Segment Start: Exercise inputs

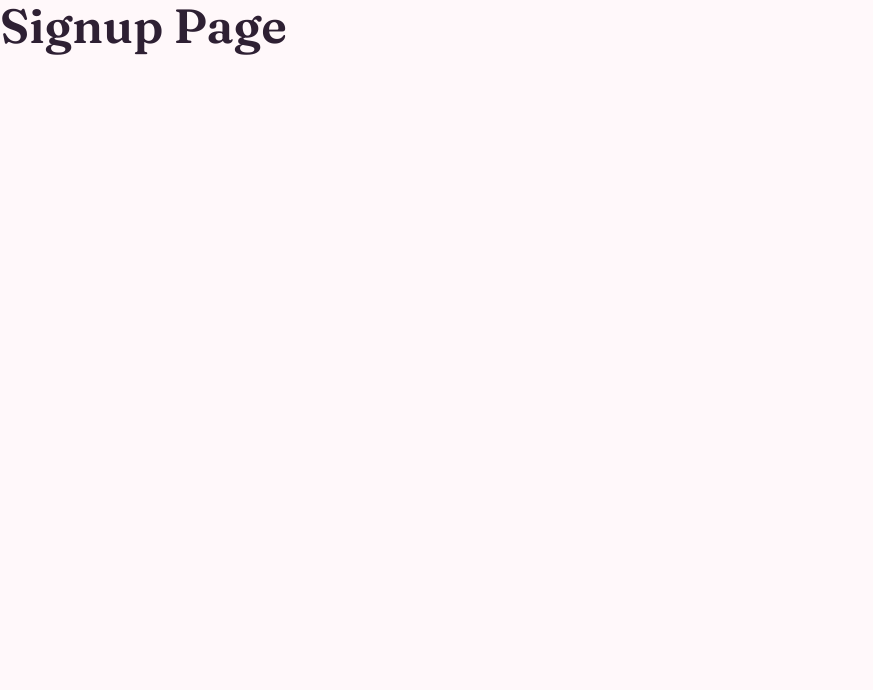
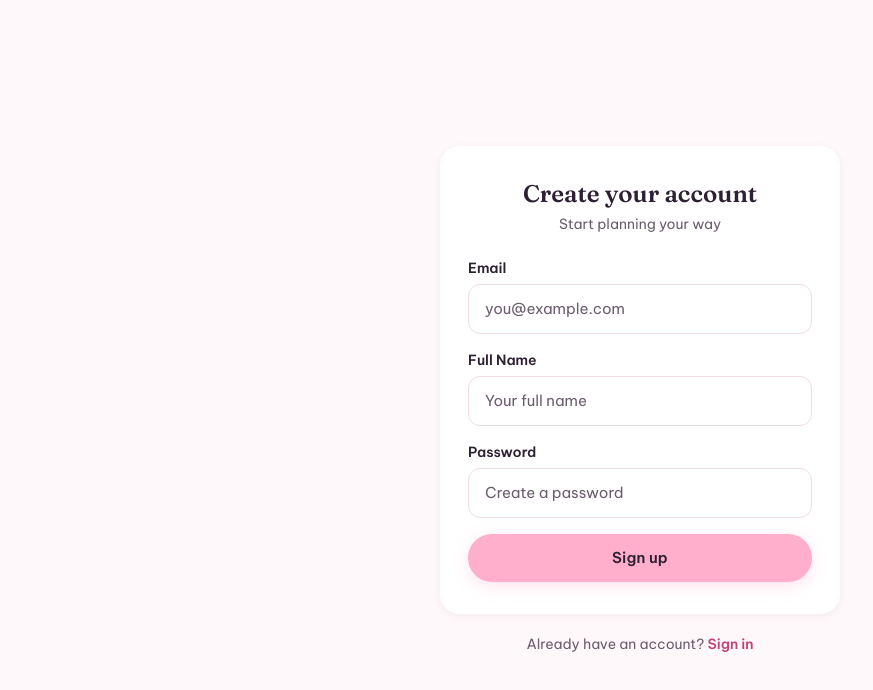
Before and after one commit to jun28th/wecamp-capstone-project, a React (Vite) app in the folder frontend/: page /auth/sign-up in a window 1280 px wide. Shown: the top 690 px of the page, without its empty margins (0-873 px from the left). Built offline with nearby package versions, Linux system fonts and the light colour scheme.

Commit message:
feat: auth UI - KAN-24

```diff
--- a/frontend/src/layouts/MainLayout.jsx
+++ b/frontend/src/layouts/MainLayout.jsx
@@ -1,9 +1,20 @@
-import { Outlet } from "react-router-dom";
+import { Outlet, useLocation } from "react-router-dom";
 import Header from "../components/Header";
 
 function MainLayout() {
+    const location = useLocation();
+    const isAuthPage = location.pathname.startsWith("/auth");
 
-    // Navbar, footer, sidebar, etc. will be added here
+    if (isAuthPage) {
+        return (
+            <div className="min-h-screen w-full flex flex-col items-center justify-center bg-bg">
+                <main className="w-full max-w-100">
+                    <Outlet/>
+                </main>
+            </div>
+        );
+    }
+
     return (
         <div>
             <Header/>
@@ -14,4 +25,5 @@ function MainLayout() {
     )
 }
 
+
 export default MainLayout;
--- a/frontend/src/layouts/NoHeaderLayout.jsx
+++ /dev/null
@@ -1,15 +0,0 @@
-import { Outlet } from "react-router-dom";
-
-function NoHeaderLayout() {
-
-    // Navbar, footer, sidebar, etc. will be added here
-    return (
-        <div>
-            <main>
-                <Outlet/>
-            </main>
-        </div>
-    )
-}
-
-export default NoHeaderLayout;
--- a/frontend/src/pages/Signin.jsx
+++ b/frontend/src/pages/Signin.jsx
@@ -1,8 +1,63 @@
+import { useState } from "react";
+import Button from "../components/Button";
+import { Link } from "react-router-dom";
+
 function Signin() {
+    const [email, setEmail] = useState("");
+    const [password, setPassword] = useState("");
 
     return (
         <div>
-            <h1>Signin Page</h1>
+            <div className="bg-(--color-surface-alt) rounded-card shadow-(--shadow-1) px-7 py-8">
+                <div className="text-center mb-6">
+                    <h1 className="text-2xl font-semibold m-0 mb-1">Welcome back</h1>
+                    <p className="text-sm text-(--muted) m-0">Log in to continue your journey</p>
+                </div>
+
+                <form className="flex flex-col gap-4">
+                    <div>
+                        <p className="text-sm font-semibold mb-1.5">Email</p>
+                        <input
+                            type="email"
+                            placeholder="you@example.com"
+                            value={email}
+                            onChange={(e) => setEmail(e.target.value)}
+                            className="w-full text-[15px] px-4 py-3 rounded-(--radius-input) border-[1.5px] border-(--border) bg-(--color-surface-alt) text-(--fg) placeholder:text-(--muted) focus:outline-none focus:border-primary-deep focus:ring-[3px] focus:ring-[rgba(255,175,204,0.35)]"
+                        />
+                    </div>
+
+                    <div>
+                        <p className="text-sm font-semibold mb-1.5">Password</p>
+                        <input
+                            type="password"
+                            placeholder="Enter your password"
+                            value={password}
+                            onChange={(e) => setPassword(e.target.value)}
+                            className="w-full text-[15px] px-4 py-3 rounded-(--radius-input) border-[1.5px] border-(--border) bg-(--color-surface-alt) text-(--fg) placeholder:text-(--muted) focus:outline-none focus:border-primary-deep focus:ring-[3px] focus:ring-[rgba(255,175,204,0.35)]"
+                        />
+                    </div>
+
+                    <div className="flex justify-end">
+                        <a
+                            className="text-sm font-semibold text-primary-deep hover:underline"
+                            href="#"
+                        >
+                            Forgot password?
+                        </a>
+                    </div>
+
+                    <Button>
+                        <p>Login in</p>
+                    </Button>
+                </form>
+            </div>
+
+            <p className="text-center mt-5 text-sm text-(--muted)">
+                Don't have an account?{" "}
+                <Link to="/auth/sign-up" className="font-semibold text-primary-deep hover:underline">
+                    Sign up
+                </Link>
+            </p>
         </div>
     )
 }
--- a/frontend/src/pages/Signup.jsx
+++ b/frontend/src/pages/Signup.jsx
@@ -1,8 +1,66 @@
+import { useState } from "react";
+import Button from "../components/Button";
+import { Link } from "react-router-dom";
+
 function Signup() {
+    const [fullName, setFullName] = useState("");
+    const [email, setEmail] = useState("");
+    const [password, setPassword] = useState("");
 
     return (
         <div>
-            <h1>Signup Page</h1>
+            <div className="bg-(--color-surface-alt) rounded-card shadow-(--shadow-1) px-7 py-8">
+                <div className="text-center mb-6">
+                    <h1 className="text-2xl font-semibold m-0 mb-1">Create your account</h1>
+                    <p className="text-sm text-(--muted) m-0">Start planning your way</p>
+                </div>
+
+                <form className="flex flex-col gap-4">
+                    <div>
+                        <p className="text-sm font-semibold mb-1.5">Email</p>
+                        <input
+                            type="email"
+                            placeholder="you@example.com"
+                            value={email}
+                            onChange={(e) => setEmail(e.target.value)}
+                            className="w-full text-[15px] px-4 py-3 rounded-(--radius-input) border-[1.5px] border-(--border) bg-(--color-surface-alt) text-(--fg) placeholder:text-(--muted) focus:outline-none focus:border-primary-deep focus:ring-[3px] focus:ring-[rgba(255,175,204,0.35)]"
+                        />
+                    </div>
+
+                    <div>
+                        <p className="text-sm font-semibold mb-1.5">Full Name</p>
+                        <input
+                            type="text"
+                            placeholder="Your full name"
+                            value={fullName}
+                            onChange={(e) => setFullName(e.target.value)}
+                            className="w-full text-[15px] px-4 py-3 rounded-(--radius-input) border-[1.5px] border-(--border) bg-(--color-surface-alt) text-(--fg) placeholder:text-(--muted) focus:outline-none focus:border-primary-deep focus:ring-[3px] focus:ring-[rgba(255,175,204,0.35)]"
+                        />
+                    </div>
+
+                    <div>
+                        <p className="text-sm font-semibold mb-1.5">Password</p>
+                        <input
+                            type="password"
+                            placeholder="Create a password"
+                            value={password}
+                            onChange={(e) => setPassword(e.target.value)}
+                            className="w-full text-[15px] px-4 py-3 rounded-(--radius-input) border-[1.5px] border-(--border) bg-(--color-surface-alt) text-(--fg) placeholder:text-(--muted) focus:outline-none focus:border-primary-deep focus:ring-[3px] focus:ring-[rgba(255,175,204,0.35)]"
+                        />
+                    </div>
+
+                    <Button>
+                        <p>Sign up</p>
+                    </Button>
+                </form>
+            </div>
+
+            <p className="text-center mt-5 text-sm text-(--muted)">
+                Already have an account?{" "}
+                <Link to="/auth/sign-in" className="font-semibold text-primary-deep hover:underline">
+                    Sign in
+                </Link>
+            </p>
         </div>
     )
 }
--- a/frontend/src/routes/AppRouter.jsx
+++ b/frontend/src/routes/AppRouter.jsx
@@ -3,7 +3,6 @@ import Signup from "../pages/Signup";
 import MainLayout from "../layouts/MainLayout";
 import Home from "../pages/Home";
 import Signin from "../pages/Signin";
-import NoHeaderLayout from "../layouts/NoHeaderLayout";
 import ToDo from "../pages/ToDo";
 import Cycle from "../pages/Cycle";
 
@@ -14,8 +13,6 @@ function AppRouter() {
         <Route path="/" element={<Home />} />
         <Route path="/to-do" element={<ToDo />} />
         <Route path="/cycle" element={<Cycle />} />
-      </Route>
-      <Route element={<NoHeaderLayout />}>
         <Route path="/auth">
           <Route path="sign-up" element={<Signup />} />
           <Route path="sign-in" element={<Signin />} />
```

Segment End: Exercise inputs

● Task to carry out: Across the data, find each line that has "AppRouter" in it and copy that line.

● Task response:
--- a/frontend/src/routes/AppRouter.jsx
+++ b/frontend/src/routes/AppRouter.jsx
@@ -14,8 +13,6 @@ function AppRouter() {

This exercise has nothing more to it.